Whenever communicating through the medium of digital signage, it is important to realize today’s viewers will not care about a message simply because it is digital in nature. The ‘cool’ factor of digital signage has long since worn off. There needs to be a better reason for them to be engaged.
Fortunately, digital signage has proven to be a strong platform for breaking out of old routines by experimenting with content. By having a bit of fun and jolting the audience with unexpected surprises, it can engage viewers well beyond a casual glance.
With the capability to change messages on the fly, based on scheduling, data or ‘environmental’ triggers, digital signage represents a new way to think about communications. Network managers are empowered to address the specific ways customers and employees think and behave in retail, transit and corporate facilities, to name a few. Digital signage is neither print nor TV and, as such, it requires a different approach.
Why content is important
With so much discussion of digital signage technologies, it is easy to overlook what the medium is all about in terms of getting actual results. Communications managers seek to add value to their businesses and, in the end, content is what delivers their strategy. And one of the most significant advantages of digital signage over other media is the ability to deliver on multiple strategies by changing content in opportune ways.
The ‘holy grail’ of digital signage has always been to deliver the right message at the right time to the right audience—i.e. relevance. Content can be designed to attract, engage and direct the attention of people at a point of decision, such as when they walk into a store.
The value of this goal has been well-established. According to a recent survey of quick-service restaurants (QSRs), for example, 30.8 per cent reported recouping their investment in digital menu boards (see page 40) within seven to 12 months, with an average five per cent sales lift for promoted food items and 20 per cent for beverages.
In a corporate setting, on the other hand, digital signage might be deployed in a lobby to welcome visitors as they arrive. In this context, the purpose is simply to build goodwill, but digital signage can also contribute to the ambience of interior décor.
In times of emergency, digital signage is particularly effective for sharing alerts sourced from third-party systems, such as the local police force. On-screen content can be co-ordinated with text alerts to provide up-to-the-second information to the public.
Similarly, in an industrial production plant, digital signage is well-suited for conveying safety information to large numbers of employees while they are actively working. Such communications can be vital in helping to maintain a safe and efficient facility.

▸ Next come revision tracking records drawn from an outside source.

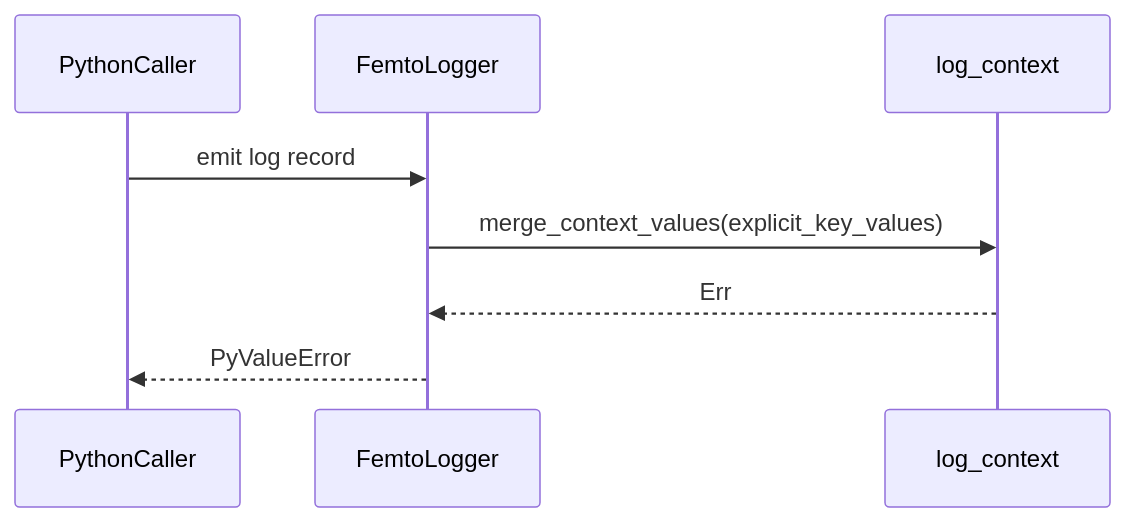
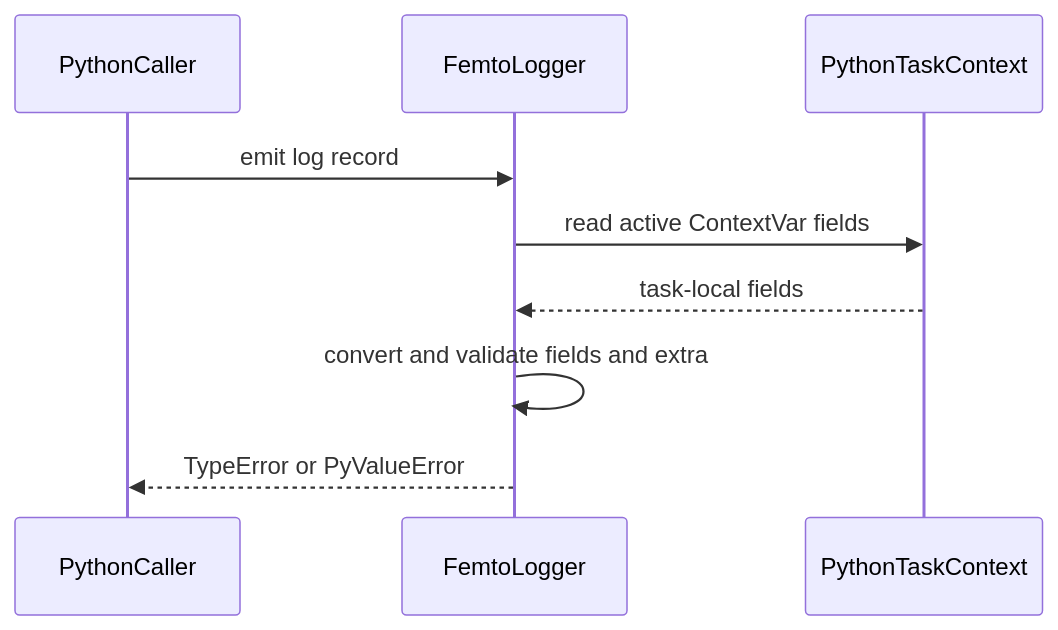
One commit to leynos/femtologging changed the fifth of 7 diagrams in docs/rust-multithreaded-logging-framework-for-python-design.md. Above: the diagram before and after it, drawn with Mermaid. The commit also changed other lines of this file and 28 other files, not shown here.

First line of the commit message:
Make scoped log context task-safe (#433) (#454)

````diff
--- a/docs/rust-multithreaded-logging-framework-for-python-design.md
+++ b/docs/rust-multithreaded-logging-framework-for-python-design.md
@@ -999,11 +1006,12 @@
 ```mermaid
 sequenceDiagram
     participant Caller as PythonCaller
     participant Logger as FemtoLogger
-    participant Context as log_context
+    participant Context as PythonTaskContext
 
     Caller->>Logger: emit log record
-    Logger->>Context: merge_context_values(explicit_key_values)
-    Context-->>Logger: Err
-    Logger-->>Caller: PyValueError
+    Logger->>Context: read active ContextVar fields
+    Context-->>Logger: task-local fields
+    Logger->>Logger: convert and validate fields and extra
+    Logger-->>Caller: TypeError or PyValueError
 ```
````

Digital signage is in fact a significant opportunity for corporate communications, given 40 per cent of workers either do not have access to e-mail during the workday or do not read it in a timely fashion. Managers often rely on bulletin boards to get messages across, but the human brain is programmed to detect motion, so a more effective strategy is to place digital signs where employees take breaks, socialize and/or eat, using dynamic content to provide updates, reminders and any other messages of importance on any given day. Employee morale can also be improved by displaying contests, birthdays, other special events or the ‘employee of the month.’
Another purpose of corporate digital signage is to reduce the costs of training employees by scheduling and distributing educational videos across a network of screens. The medium has proven helpful in keeping staff informed of current corporate policies.
Making it stick
The term ‘sticky,’ as popularized on the Internet, refers to non-ad content that has the purpose of making users return to a site and will hold their attention for longer than just a glance. In digital signage, examples include news headlines, weather forecasts and contests.
Sticky content is important because ads—and some other types of digital signage content—are not engaging in themselves without the proper context. The idea is to piggyback one type of content onto another to yield greater overall value. People want to be informed and entertained, so digital signage should embrace the kind of mix that makes a media channel popular.
TV, by way of example, is good at informing and entertaining while also advertising. Simply recreating a TV channel on a public screen, however, will not automatically attract an audience. Rather, digital signage needs to cut through the ‘noise’ and deliver powerful messages that otherwise might be ignored.
Many of today’s professional media syndicators make it easy to incorporate sticky content through live streaming. Some even develop custom playlists with a mix of content that is specifically relevant to a given digital signage network’s audience.
While syndicated content is highly desirable for the above reasons, however, it is important to beware of overusing it for fear of squandering the network’s core communications strategy. If too much sticky content is displayed, the core messaging can become diluted.
Instead, the mix should also incorporate fresh content focusing on the organization’s core communications efforts. The right balance of information sources will depend on the type of business, but once established, it will keep viewers coming back.